◆ Source material
----

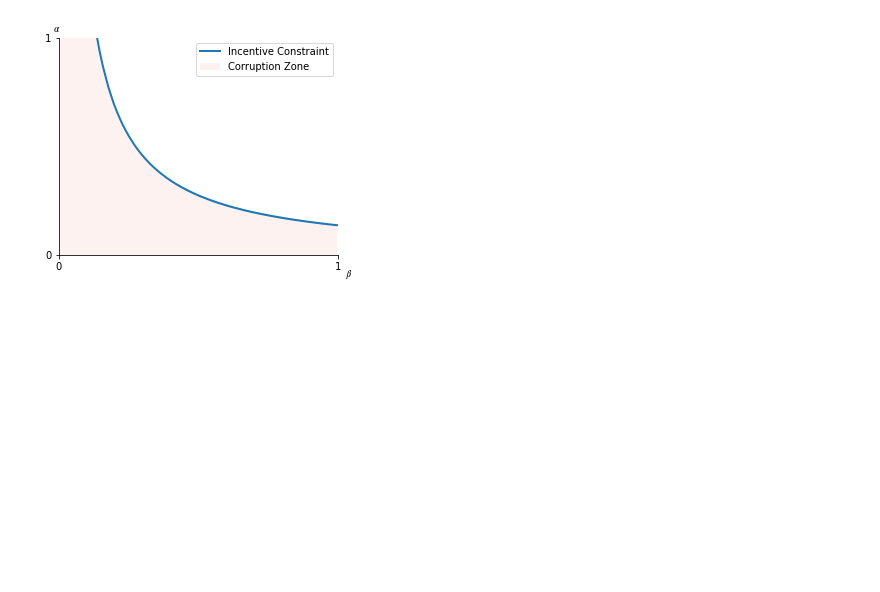
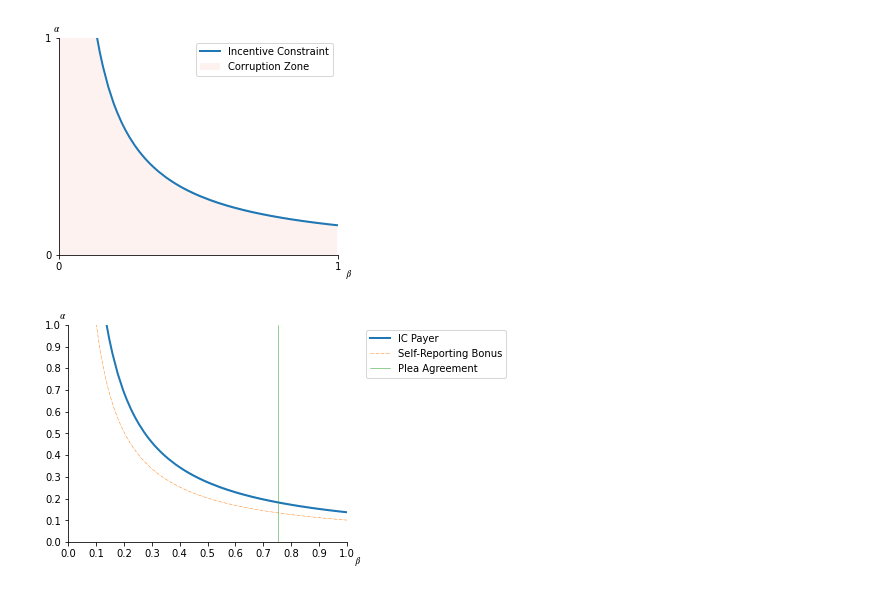
Before and after one commit to caxaxa/Chacha_PhD_Projects, a Jupyter notebook: Incentive_Curves.ipynb, the cells around one changed output. Saved outputs shown, nothing was run; the diff lists cells and outputs as text; code cells hidden in the pictures; blank space fills up the shorter version.

```diff
--- a/Incentive_Curves.ipynb
+++ b/Incentive_Curves.ipynb
@@ -154,3 +167,7 @@ alphas = alpha_solver(1000)
 get_ICs(alphas)
 # %% [output]
 [figure]
+# %%
+get_IC_star(-.5,.5)
+# %% [output]
+[figure, added]
```
Also changed, not shown: parts of 4 cells of this notebook.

----

◆ What the task requires
Look over the data and work out how many lines include the word "ipynb"; reply with the number only.

◆ Result for this exercise
3